TASK DETAILS:
Reproduce every record verbatim but drop the pictures.

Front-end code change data

※

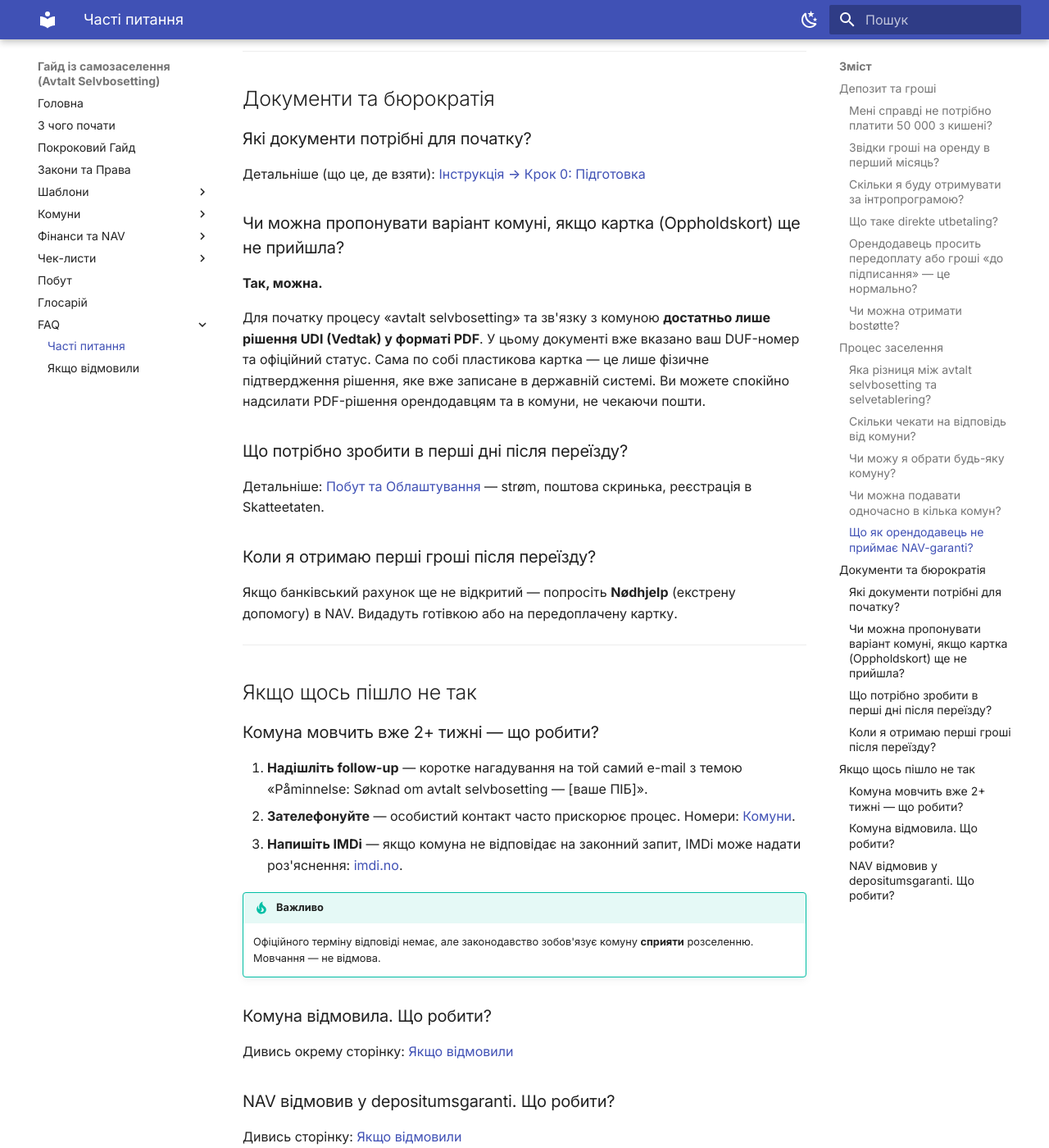
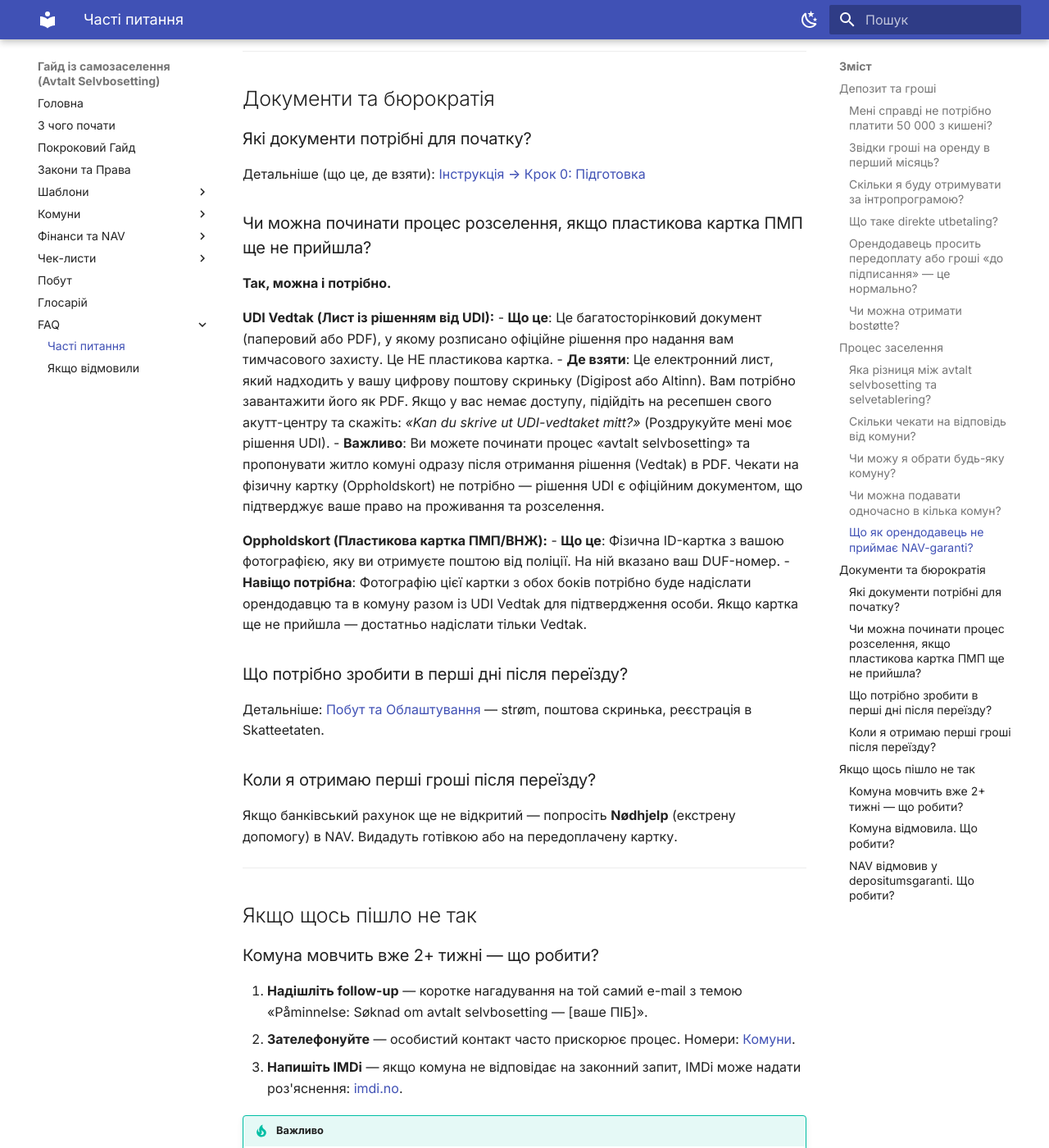
Before and after one commit to murasamadsp/selvbosetting, an MkDocs documentation site: the page built from docs/faq/index.md, in a window 1280 px wide and 1400 px high, scrolled down 2858 px. Shown: the whole window at 82% size. Built offline with MkDocs 1.6.1 and Material for MkDocs 9.7.7, drawn with Linux system fonts in a browser that asks for light colours; some of the changed text lies outside the part shown.

Commit message:
фикс

```diff
--- a/docs/faq/index.md
+++ b/docs/faq/index.md
@@ -93,11 +93,18 @@
 
 Детальніше (що це, де взяти): [Інструкція → Крок 0: Підготовка](../guide/index.md)
 
-### Чи можна пропонувати варіант комуні, якщо картка (Oppholdskort) ще не прийшла?
+### Чи можна починати процес розселення, якщо пластикова картка ПМП ще не прийшла?
 
-**Так, можна.**
+**Так, можна і потрібно.**
 
-Для початку процесу «avtalt selvbosetting» та зв'язку з комуною **достатньо лише рішення UDI (Vedtak) у форматі PDF**. У цьому документі вже вказано ваш DUF-номер та офіційний статус. Сама по собі пластикова картка — це лише фізичне підтвердження рішення, яке вже записане в державній системі. Ви можете спокійно надсилати PDF-рішення орендодавцям та в комуни, не чекаючи пошти.
+**UDI Vedtak (Лист із рішенням від UDI):**
+- **Що це**: Це багатосторінковий документ (паперовий або PDF), у якому розписано офіційне рішення про надання вам тимчасового захисту. Це НЕ пластикова картка.
+- **Де взяти**: Це електронний лист, який надходить у вашу цифрову поштову скриньку (Digipost або Altinn). Вам потрібно завантажити його як PDF. Якщо у вас немає доступу, підійдіть на ресепшен свого акутт-центру та скажіть: *«Kan du skrive ut UDI-vedtaket mitt?»* (Роздрукуйте мені моє рішення UDI).
+- **Важливо**: Ви можете починати процес «avtalt selvbosetting» та пропонувати житло комуні одразу після отримання рішення (Vedtak) в PDF. Чекати на фізичну картку (Oppholdskort) не потрібно — рішення UDI є офіційним документом, що підтверджує ваше право на проживання та розселення.
+
+**Oppholdskort (Пластикова картка ПМП/ВНЖ):**
+- **Що це**: Фізична ID-картка з вашою фотографією, яку ви отримуєте поштою від поліції. На ній вказано ваш DUF-номер.
+- **Навіщо потрібна**: Фотографію цієї картки з обох боків потрібно буде надіслати орендодавцю та в комуну разом із UDI Vedtak для підтвердження особи. Якщо картка ще не прийшла — достатньо надіслати тільки Vedtak.
 
 ### Що потрібно зробити в перші дні після переїзду?
 
@@ -119,7 +126,7 @@
 
 !!! tip "Важливо"
 
-    Офіційного терміну відповіді немає, але законодавство зобов'язує комуну **сприяти** розселенню. Мовчання — не відмова.
+    Офіційного терміну відповіді немає, але законодавство зобов'язує комуну **сприяти** розселення. Мовчання — не відмова.
 
 ### Комуна відмовила. Що робити?
 
```
Also changed, not shown: docs/guide/index.md (+6 -6 lines).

※

SOLUTION TO THE EXERCISE:
Before and after one commit to murasamadsp/selvbosetting, an MkDocs documentation site: the page built from docs/faq/index.md, in a window 1280 px wide and 1400 px high, scrolled down 2858 px. Shown: the whole window at 82% size. Built offline with MkDocs 1.6.1 and Material for MkDocs 9.7.7, drawn with Linux system fonts in a browser that asks for light colours; some of the changed text lies outside the part shown.

Commit message:
фикс

```diff
--- a/docs/faq/index.md
+++ b/docs/faq/index.md
@@ -93,11 +93,18 @@
 
 Детальніше (що це, де взяти): [Інструкція → Крок 0: Підготовка](../guide/index.md)
 
-### Чи можна пропонувати варіант комуні, якщо картка (Oppholdskort) ще не прийшла?
+### Чи можна починати процес розселення, якщо пластикова картка ПМП ще не прийшла?
 
-**Так, можна.**
+**Так, можна і потрібно.**
 
-Для початку процесу «avtalt selvbosetting» та зв'язку з комуною **достатньо лише рішення UDI (Vedtak) у форматі PDF**. У цьому документі вже вказано ваш DUF-номер та офіційний статус. Сама по собі пластикова картка — це лише фізичне підтвердження рішення, яке вже записане в державній системі. Ви можете спокійно надсилати PDF-рішення орендодавцям та в комуни, не чекаючи пошти.
+**UDI Vedtak (Лист із рішенням від UDI):**
+- **Що це**: Це багатосторінковий документ (паперовий або PDF), у якому розписано офіційне рішення про надання вам тимчасового захисту. Це НЕ пластикова картка.
+- **Де взяти**: Це електронний лист, який надходить у вашу цифрову поштову скриньку (Digipost або Altinn). Вам потрібно завантажити його як PDF. Якщо у вас немає доступу, підійдіть на ресепшен свого акутт-центру та скажіть: *«Kan du skrive ut UDI-vedtaket mitt?»* (Роздрукуйте мені моє рішення UDI).
+- **Важливо**: Ви можете починати процес «avtalt selvbosetting» та пропонувати житло комуні одразу після отримання рішення (Vedtak) в PDF. Чекати на фізичну картку (Oppholdskort) не потрібно — рішення UDI є офіційним документом, що підтверджує ваше право на проживання та розселення.
+
+**Oppholdskort (Пластикова картка ПМП/ВНЖ):**
+- **Що це**: Фізична ID-картка з вашою фотографією, яку ви отримуєте поштою від поліції. На ній вказано ваш DUF-номер.
+- **Навіщо потрібна**: Фотографію цієї картки з обох боків потрібно буде надіслати орендодавцю та в комуну разом із UDI Vedtak для підтвердження особи. Якщо картка ще не прийшла — достатньо надіслати тільки Vedtak.
 
 ### Що потрібно зробити в перші дні після переїзду?
 
@@ -119,7 +126,7 @@
 
 !!! tip "Важливо"
 
-    Офіційного терміну відповіді немає, але законодавство зобов'язує комуну **сприяти** розселенню. Мовчання — не відмова.
+    Офіційного терміну відповіді немає, але законодавство зобов'язує комуну **сприяти** розселення. Мовчання — не відмова.
 
 ### Комуна відмовила. Що робити?
 
```
Also changed, not shown: docs/guide/index.md (+6 -6 lines).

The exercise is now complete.